■ WORK INSTRUCTION:
Show every line of the data below that includes the word "type".

■ INFORMATION GIVEN:
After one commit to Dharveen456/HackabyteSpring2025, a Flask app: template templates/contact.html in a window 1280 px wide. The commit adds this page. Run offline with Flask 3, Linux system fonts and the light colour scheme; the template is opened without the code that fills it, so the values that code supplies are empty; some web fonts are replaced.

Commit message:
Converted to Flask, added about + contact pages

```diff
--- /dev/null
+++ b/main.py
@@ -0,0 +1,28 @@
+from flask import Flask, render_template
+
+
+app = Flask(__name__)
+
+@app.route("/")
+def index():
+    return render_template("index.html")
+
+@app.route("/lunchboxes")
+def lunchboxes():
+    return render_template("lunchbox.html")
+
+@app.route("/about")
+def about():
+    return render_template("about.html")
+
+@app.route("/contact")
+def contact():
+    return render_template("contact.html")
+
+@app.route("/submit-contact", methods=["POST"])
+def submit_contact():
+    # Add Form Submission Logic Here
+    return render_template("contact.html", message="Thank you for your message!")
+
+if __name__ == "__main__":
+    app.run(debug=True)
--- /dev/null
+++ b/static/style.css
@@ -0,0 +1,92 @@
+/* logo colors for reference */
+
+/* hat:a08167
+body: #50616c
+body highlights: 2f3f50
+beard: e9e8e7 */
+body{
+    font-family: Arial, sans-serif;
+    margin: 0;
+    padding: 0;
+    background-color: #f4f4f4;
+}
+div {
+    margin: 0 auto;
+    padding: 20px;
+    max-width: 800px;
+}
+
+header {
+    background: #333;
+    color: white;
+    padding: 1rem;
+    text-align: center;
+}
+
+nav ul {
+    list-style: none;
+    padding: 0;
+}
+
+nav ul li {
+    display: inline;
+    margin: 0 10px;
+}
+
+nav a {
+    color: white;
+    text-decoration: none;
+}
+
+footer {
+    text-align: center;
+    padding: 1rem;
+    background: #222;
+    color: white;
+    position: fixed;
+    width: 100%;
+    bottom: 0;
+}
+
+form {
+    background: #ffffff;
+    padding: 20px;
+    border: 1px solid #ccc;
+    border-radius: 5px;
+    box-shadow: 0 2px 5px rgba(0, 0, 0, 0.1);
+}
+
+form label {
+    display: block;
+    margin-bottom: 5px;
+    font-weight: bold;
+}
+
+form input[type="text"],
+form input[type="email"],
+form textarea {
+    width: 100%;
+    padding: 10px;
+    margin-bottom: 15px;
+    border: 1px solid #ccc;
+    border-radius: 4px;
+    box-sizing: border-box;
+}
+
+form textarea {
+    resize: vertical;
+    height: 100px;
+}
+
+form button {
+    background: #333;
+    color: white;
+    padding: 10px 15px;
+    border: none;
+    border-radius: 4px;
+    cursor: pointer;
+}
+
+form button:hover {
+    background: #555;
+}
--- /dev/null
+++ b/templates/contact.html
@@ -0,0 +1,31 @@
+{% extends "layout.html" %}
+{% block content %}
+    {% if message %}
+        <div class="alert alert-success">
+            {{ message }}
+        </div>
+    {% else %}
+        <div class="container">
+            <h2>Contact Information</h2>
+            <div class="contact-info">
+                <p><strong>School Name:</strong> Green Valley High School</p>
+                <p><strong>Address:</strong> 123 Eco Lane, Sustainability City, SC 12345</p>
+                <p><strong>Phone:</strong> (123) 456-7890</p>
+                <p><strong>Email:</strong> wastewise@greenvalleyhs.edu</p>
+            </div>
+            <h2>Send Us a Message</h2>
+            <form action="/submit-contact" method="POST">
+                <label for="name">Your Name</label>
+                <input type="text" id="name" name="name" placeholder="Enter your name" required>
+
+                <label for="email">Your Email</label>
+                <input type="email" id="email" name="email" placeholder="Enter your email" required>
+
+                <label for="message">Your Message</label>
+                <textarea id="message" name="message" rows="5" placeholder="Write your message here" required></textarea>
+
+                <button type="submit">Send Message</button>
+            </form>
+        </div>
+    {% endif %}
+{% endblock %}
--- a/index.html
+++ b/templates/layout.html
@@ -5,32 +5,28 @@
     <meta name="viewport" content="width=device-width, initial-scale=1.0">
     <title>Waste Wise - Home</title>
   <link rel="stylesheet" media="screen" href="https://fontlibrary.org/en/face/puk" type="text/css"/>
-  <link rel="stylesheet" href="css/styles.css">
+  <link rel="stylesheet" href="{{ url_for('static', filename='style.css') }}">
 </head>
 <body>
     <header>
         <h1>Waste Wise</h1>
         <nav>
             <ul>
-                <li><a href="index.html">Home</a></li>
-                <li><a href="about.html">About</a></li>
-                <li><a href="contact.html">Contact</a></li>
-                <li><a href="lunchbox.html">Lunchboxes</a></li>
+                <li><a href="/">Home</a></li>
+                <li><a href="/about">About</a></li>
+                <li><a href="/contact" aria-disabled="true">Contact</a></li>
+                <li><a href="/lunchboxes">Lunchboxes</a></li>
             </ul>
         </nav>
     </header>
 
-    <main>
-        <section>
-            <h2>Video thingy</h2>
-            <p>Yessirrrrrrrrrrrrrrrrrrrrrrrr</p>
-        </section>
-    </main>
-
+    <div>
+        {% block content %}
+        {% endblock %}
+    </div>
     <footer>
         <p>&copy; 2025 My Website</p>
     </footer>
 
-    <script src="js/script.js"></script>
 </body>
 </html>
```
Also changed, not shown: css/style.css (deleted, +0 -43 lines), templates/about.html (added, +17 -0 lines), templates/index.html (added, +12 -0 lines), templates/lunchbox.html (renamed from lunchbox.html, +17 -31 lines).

■ WRITTEN RESPONSE:
+form input[type="text"],
+form input[type="email"],
+                <input type="text" id="name" name="name" placeholder="Enter your name" required>
+                <input type="email" id="email" name="email" placeholder="Enter your email" required>
+                <button type="submit">Send Message</button>
   <link rel="stylesheet" media="screen" href="https://fontlibrary.org/en/face/puk" type="text/css"/>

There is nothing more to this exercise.